Saturday, July 2, 2016

A failed onion crop

My onions failed to form bulbs. Were they a long-day variety?
I've had some wonderful onion harvests in the past, but not this year. See my post A sweet onion harvest to see what a successful onion crop looks like. Note: that crop was harvested in May.

So what happened? 

Well, I was distracted this fall with my #floweredshirttour for my third book, The Art of Maintaining a Florida Native Landscape—35 events in 11 weeks from September 1 to November 15th. Instead of taking the time to order my short-day onion plants, I just bought a package of onion sets, which I'd used before, with reasonable success. See my post, The skinny on onions, back when I was just figuring out what to do in Florida. The information I found at the time said that only short-day onions, which is what we need in Florida because we grow onions through the winter, were available as sets.

But when I looked at these onions at the end of June, none of them had formed a bulb or had begun to go into dormancy. I admit that I did not spend very much time babying them in the fall and then in early March, my husband and I were out of town for almost 2 months, so it's possible that they only needed more irrigation and better weeding. But wouldn't that situation just resulted in smaller onions?
Is the information I found about sets just another old gardener's tale? I think so. I believe that these onions are long-day onions because none of them formed a bulb. See my post: Recipe for failure: Long-day onions in Florida.

On the other hand, my garlic, which was a soft-neck variety, which we need in Florida, also failed, so maybe it was the lack of care. At any rate, I pulled up all the garlic and all the onions the other day. 

The whole, pitiful harvest after cleaning. 

 When faced with a failed crop, make soup!

A delicious cold soup for a hot day...

I made a version of my rogue onion soup, but with no celery because I had soooo many onions to use up. It's sad when a whole harvest can be used up in one batch of soup, but this supplied us with 7 large servings (3 dinners and a lunch for one). But, as usual it was really good and so good for us.

I'm loving my rangy marigolds this year—there is so much more biomass.

Marigolds condition the soil

Some of my tall marigolds had leaned into the path through our edible garden, so I trimmed it back and used those trimmings as a green layer in my working compost pile. The leaves of marigold contain a chemical that repels root knot nematodes, so including them in the compost will help condition my whole garden. Read my post Results: the nematode experiment.

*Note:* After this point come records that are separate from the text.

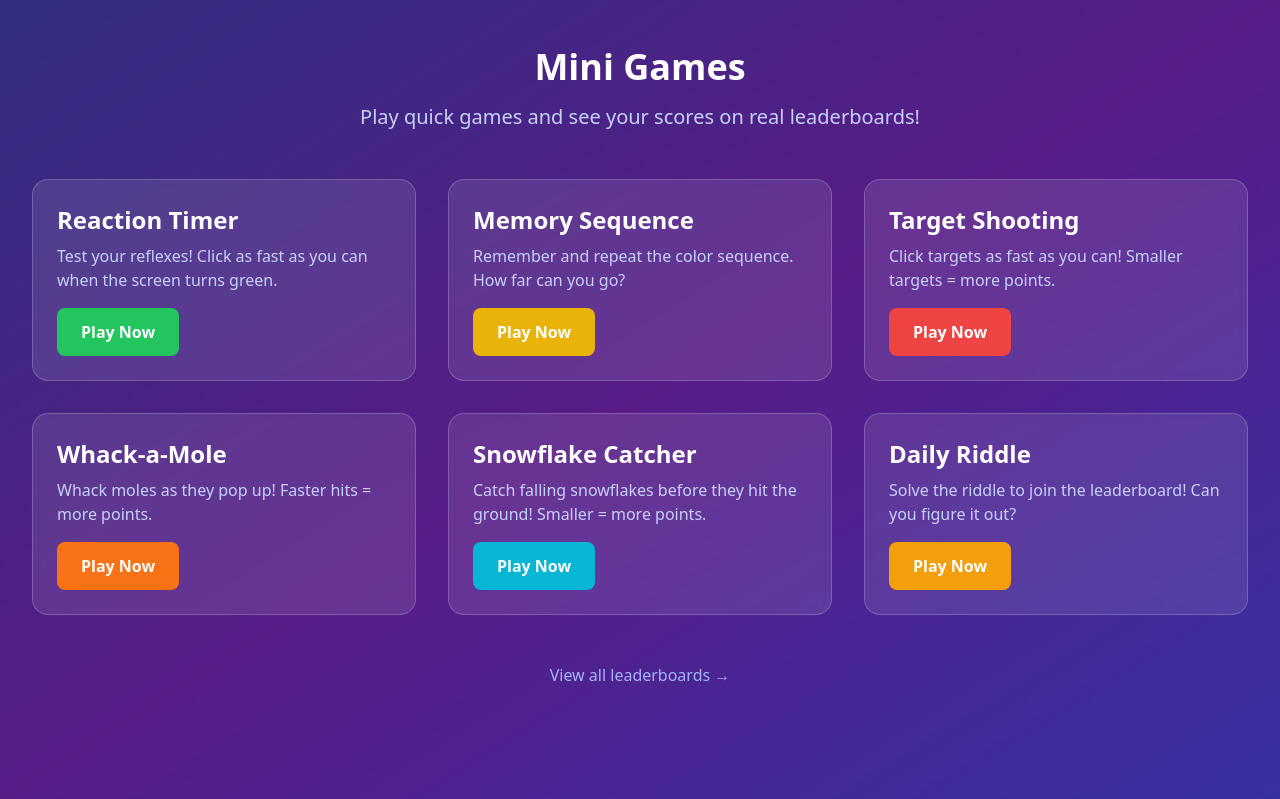
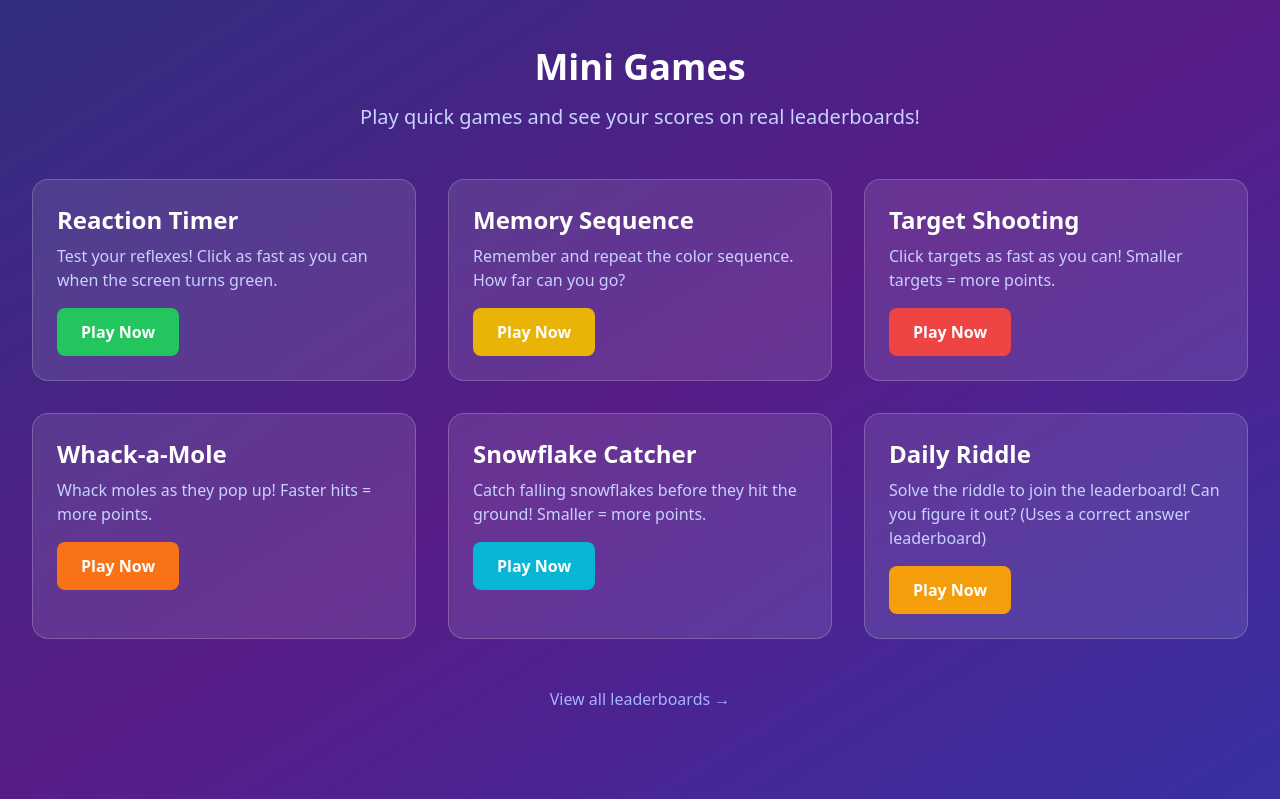
Before and after one commit to falldaysoft/scores, a Django app: page /play/ in a window 1280 px wide. Shown: the part 65-864 px from the top of the page. Run offline with Django 5.2, Linux system fonts and the light colour scheme; some libraries are stand-ins or nearby versions.

Commit message:
Tweak minigames description

```diff
--- a/templates/minigames/play.html
+++ b/templates/minigames/play.html
@@ -59,7 +59,7 @@
             <!-- Daily Riddle -->
             <div class="bg-white/10 backdrop-blur-sm rounded-2xl p-6 border border-white/20">
                 <h2 class="text-2xl font-bold text-white mb-2">Daily Riddle</h2>
-                <p class="text-indigo-200 mb-4">Solve the riddle to join the leaderboard! Can you figure it out?</p>
+                <p class="text-indigo-200 mb-4">Solve the riddle to join the leaderboard! Can you figure it out? (Uses a correct answer leaderboard)</p>
                 <a href="{% url 'minigames:riddle' %}" class="inline-block bg-amber-500 hover:bg-amber-600 text-white font-bold py-3 px-6 rounded-lg transition">
                     Play Now
                 </a>
```
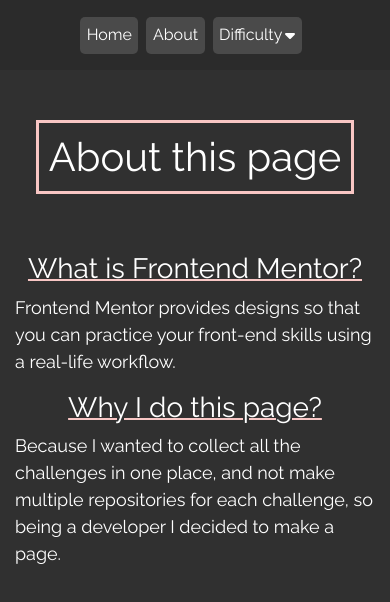
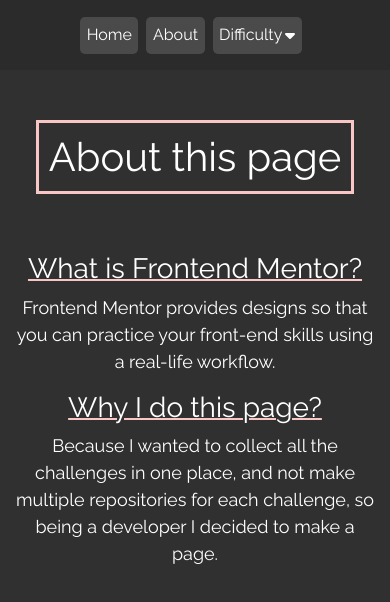
Before and after one commit to raulereno/frontendmentor-challenges, a React (Create React App) app: page /about in a window 390 px wide. Shown: the top 602 px of the page. Built offline with nearby package versions, Linux system fonts and the light colour scheme.

Commit message:
Update _about.scss

```diff
--- a/src/styles/_about.scss
+++ b/src/styles/_about.scss
@@ -27,6 +27,7 @@
     p {
       font-size: 18px;
       width:360px;
+      text-align:center,
     }
   }
 }
```
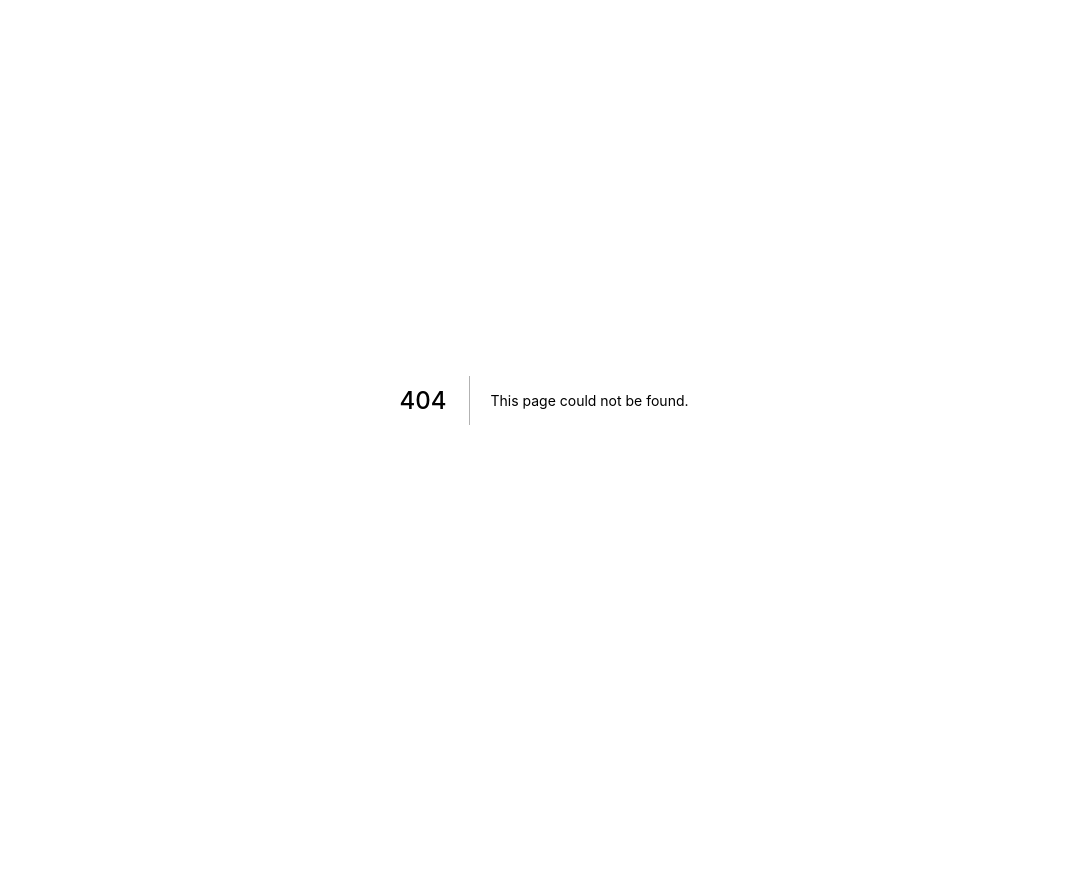
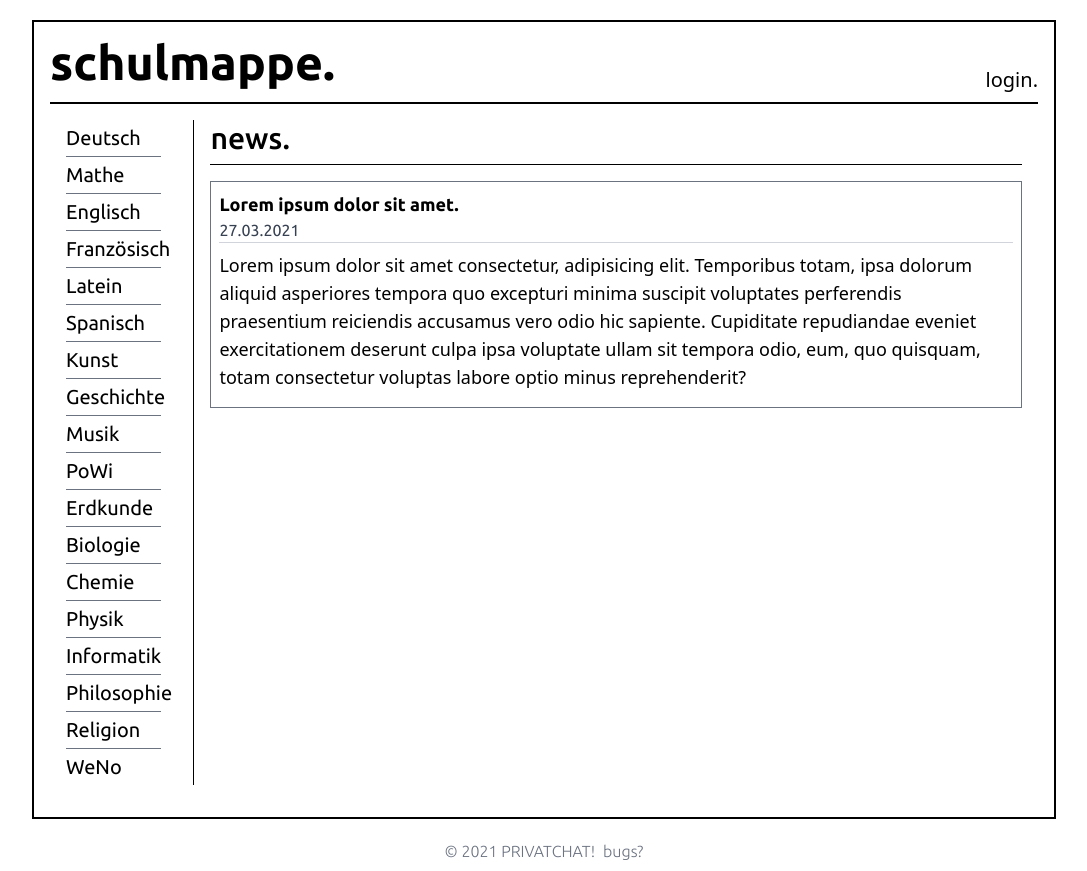
Before and after one commit to FortsetzungF/schulmappe-frontend, a Next.js app: page /app in a window 1280 px wide. Before the commit this address had no page. Shown: the whole page, without its empty margins (96-1183 px from the left). Before the commit the page ends 800 px from the top, so only its background shows below. Built offline with nearby package versions, Linux system fonts and the light colour scheme.

Commit message:
change news route to app

```diff
--- a/components/acccountHeader.js
+++ b/components/acccountHeader.js
@@ -4,7 +4,11 @@ export default function AccountHeader() {
     }
     return (
       <div className="text-xl">
-        <button onClick={login}>login.</button>
+        <button onClick={login}>
+          <a className="hover:text-red-700 transition-colors duration-500">
+            login.
+          </a>
+        </button>
       </div>
     );
   }
--- a/components/footer.js
+++ b/components/footer.js
@@ -11,10 +11,6 @@ export default function Footer() {
 						<a className="hover:text-red-700 transition-colors duration-500">bugs?</a>
 					</Link>
 				</span>
-
-
-
-
 			</div>
 		</div>
 	);
--- a/components/homeLayout.js
+++ b/components/homeLayout.js
@@ -12,7 +12,7 @@ export default function Layout({ children, home }) {
         </Head>
       </div>
 
-      <div className="mb-2 2xl:mx-32 2xl:mb-5 border-2 border-black dark:border-white">
+      <div className="mb-2 2xl:mx-96 2xl:mb-5 border-2 border-black dark:border-white">
         <div className="p-4 divide-y-2 divide-black dark:divide-white">
           <header>
             <div className="relative">
@@ -24,11 +24,10 @@ export default function Layout({ children, home }) {
                   </Link>
                 </h1>
             </div>
-
           </header>
           <main>
               <div className="2xl:py-4 divide-y-2 2xl:divide-y-0 2xl:divide-x divide-black dark:divide-white">
-                    <div className="text-xl xl:mx-96 py-4 2xl:py-0 2xl:px-4">
+                  <div className="text-xl xl:mx-32 py-4 2xl:py-0 2xl:px-4">
                       {children}
                   </div>
               </div>
--- /dev/null
+++ b/components/link.js
@@ -0,0 +1,11 @@
+import Link from 'next/link';
+
+export default function Layout({ children, href }) {
+  return (
+    <Link href={href}>
+      <a className="hover:text-red-700 transition-colors duration-500 hover:underline">
+        {children}
+      </a>
+    </Link>
+  );
+}
--- a/pages/index.js
+++ b/pages/index.js
@@ -19,7 +19,7 @@ export default function Home() {
           error earum nulla esse. Aut iusto quae distinctio.
 
           <div className="text-center font-bold">
-            <Link href="news">
+            <Link href="app">
               <a className="hover:text-red-700 transition-colors duration-300">Übersicht</a>
             </Link>
           </div>
```
Also changed, not shown: pages/app.js (renamed from pages/news.js). Lines whose indentation alone changed are shown as unchanged.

Life on a stick...

Life on a stick

The other day I noticed this dead twig, which was totally covered with various lichens and a small ball moss.

Mother Nature is so efficient in finding places to inhabit. 

I've been reposting my articles from the team blog Native Plants & Wildlife Gardens that has gone dark. Our new space is for archiving only (no comments), but at least they are available. Here's my post there, From lawn to woods, a retrospective. From there, you can go the the blog home to see all the articles that have been posted so far.

I hope you are enjoying your summer.

Green Gardening Matters!
Ginny Stibolt

No comments:

Post a Comment